Reminiscent of last summer's Los Angeles Olympics, Mary Decker Slaney was carried from the track by her husband Richard.

Tonight, though, she wasn't pushed. Maybe she pushed herself too much. Cruising at world record pace in the women's 1,500 meters in the Vitalis/U.S. Olympic Invitational at the Meadowlands' Brendan Byrne Arena, Slaney grabbed her right calf with a quarter-mile left and took herself out of the race.

It was doubly unfortunate because she had begun to run well again. A teary Slaney left the track in her husband's arms and did not meet with the press. The nature of her injury was not immediately announced.

"I don't believe she's in a lot of pain now," said Dick Brown, Slaney's coach. "As far as we can figure, she was running very well. At or near the end of lap six, she felt a twinge in her calf. She kept trying to run, and it didn't work out, so she dropped out."

Slaney moved comfortably through the 400-meter mark in 61.8, and the crowd urged her on. Only eventual winner Diana Richburg stayed with Slaney, trailing through the midway point by 10 yards.

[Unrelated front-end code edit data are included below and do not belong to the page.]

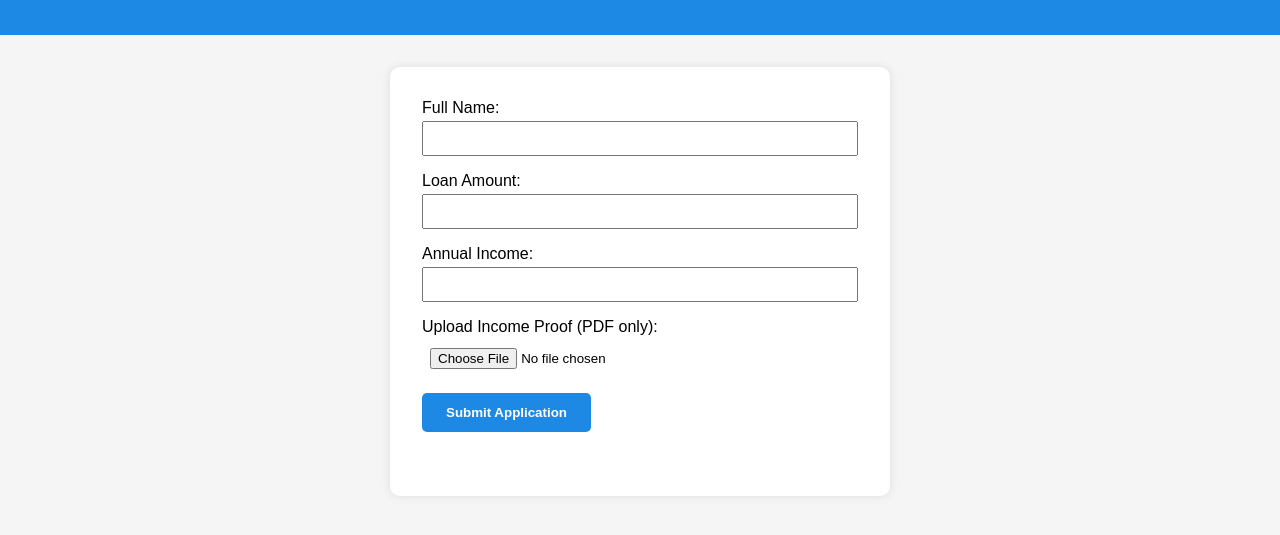
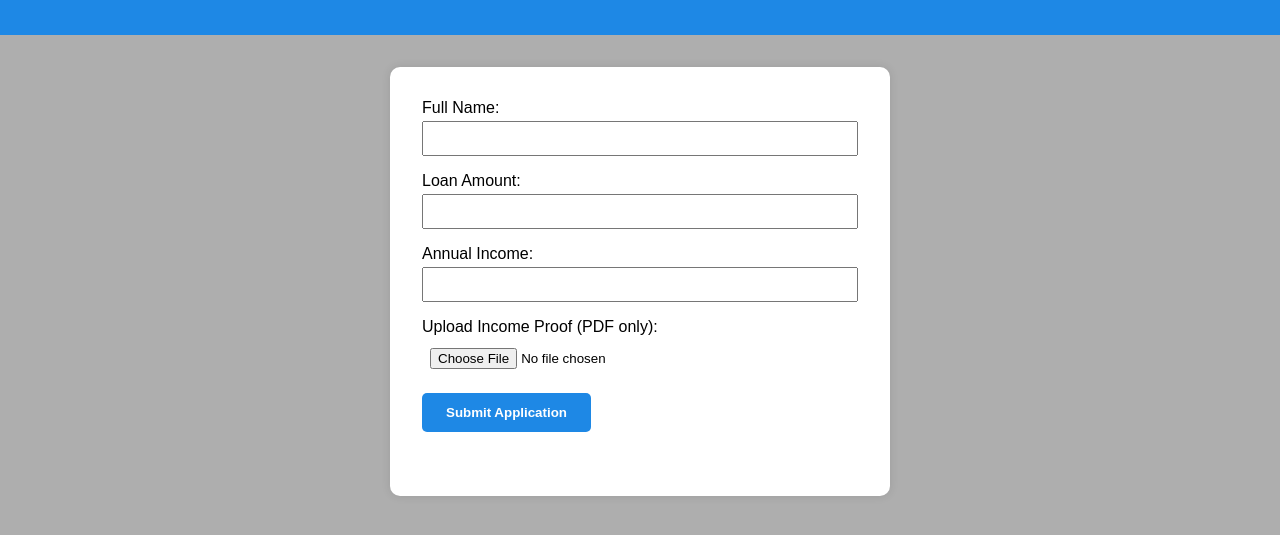
Before and after one commit to cfang322/loan-application-portal, a plain HTML site: page index.html in a window 1280 px wide. Shown: the part 77-612 px from the top of the page. Drawn offline with Linux system fonts and the light colour scheme.

Commit message:
Changed the background color to a darker light grey

```diff
--- a/style.css
+++ b/style.css
@@ -1,12 +1,14 @@
+/* '*' applies to all elements: includes padding & border in width/height && send a global font */
 * {
   box-sizing: border-box;
   font-family: Arial, sans-serif;
 }
 
+/* removes default margin/padding && sets light grey background */
 body {
   margin: 0;
   padding: 0;
-  background: #f5f5f5;
+  background: #aeaeae;
 }
 
 header {
```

Just after passing 1,200 meters in 3:16.9, Slaney slowed tremendously. A few meters later, she moved off the track to the infield, grimacing in pain. Richburg was fading at the end, but held on for the victory in 4:08.57.

Moments later, favorite Eamonn Coghlan repeated as the men's mile champion, winning his 13th race in a row indoors at that distance in 3:52.37.

Coghlan, the world indoor record holder and only person ever to run under 3:50 indoors (he ran 3:49.78 here in 1983), ran a wonderful tactical race. Sitting back for the first half of the race, Coghlan moved ahead of Marcus O'Sullivan with 3 1/2 laps remaining and stayed on Sydney Maree's shoulder until the final turn.

"I didn't know what to expect," said Coghlan, who helped design the track here. "Everyone was hoping for a world record, but it was just a hope. I haven't been doing the speed work necessary to break the record.

Ruth Wysocki, the woman who beat Slaney in the 1,500 meters in the U.S. Olympic trials last summer, upset Romanian Maricica Puica in the 3,000 meters with an 8:49.93. Puica, the gold medalist in the Olympic 3,000, was passed in the last third of the race and dropped off the pace. She took second in 8:53.53, ahead of Pattisue Plumer's 9:01.85.

Doug Padilla, the U.S. record holder in the 5,000 meters, won his third straight Olympic Invitational title. He was timed in 13:26.18.

Valerie Brisco-Hooks, who won three gold medals in last summer's Olympic Games, ran a national best of 52.63 seconds in winning the women's 400 meters.

She held an arms-length lead over Diane Dixon, the defending champion, during most of the final lap, but, coming off the final turn, Dixon leaned slightly ahead. Brisco-Hooks then accelerated slightly and hit the tape first, one-hundredth of a second ahead of Dixon.

The previous best for the 400 meters was Dixon's 53.17, set in 1983.

Carl Lewis won the Jesse Owens 55-meter dash in 6.15, considerably off his world best indoors time of 6.02, set in 1983. Then he sang the Star Spangled Banner and watched his sister Carol lose in the long jump.

Carol Lewis and Vali Ionescu of Romania jumped a meet-record 21 feet 8 3/4 inches, but Ionescu's second jump of 21-8 beat Lewis' five fouls on her other jumps.

In the women's 55-meter hurdles, Stephanie Hightower earned her fifth straight Olympic Invitational title by breezing through the trials and again leading all the way in the final. She won in 7.56, one-10th of a second off her meet record set last year.

In the women's 55-meter dash, Olympic silver medalist Alice Brown and defending champion Chandra Cheeseborough won in the trials, but Brown was ahead at the start of the final and prevailed in a meet-record 6.66. Cheeseborough, who had set the mark of 6.69 last year, ran 6.72.

Brandon Richards, a senior from Midway High School in Waco, Tex., set a national high school indoor record of 17 feet 5 inches in the Bob Richards pole vault.

Coincidently, the man for whom the event was named is Brandon Richards' father, a two-time Olympic champion who never vaulted so high as his son has.

Another national scholastic record to fall was in the girl's 1,000 meters. Margaret Scutro of Ridgewood, N.J., won in 2:47.44, 2.44 seconds off the record.

Sammy Koskei of Texas-El Paso broke the meet record for a collegiate runner in the 1,000 meters with a 2:19.19 clocking. The old standard of 2:19.79 was set by Adam Dixon of Harvard in 1981. Edwin Koech was second in 2:21.03 and Miles Irish of Georgetown followed at 2:21.74.

Georgetown won the men's 4X800-meter relay in 7:29.32 with a team of Mike Huber, John Pedati, Phillip Franshaw and Lloyd Gellineau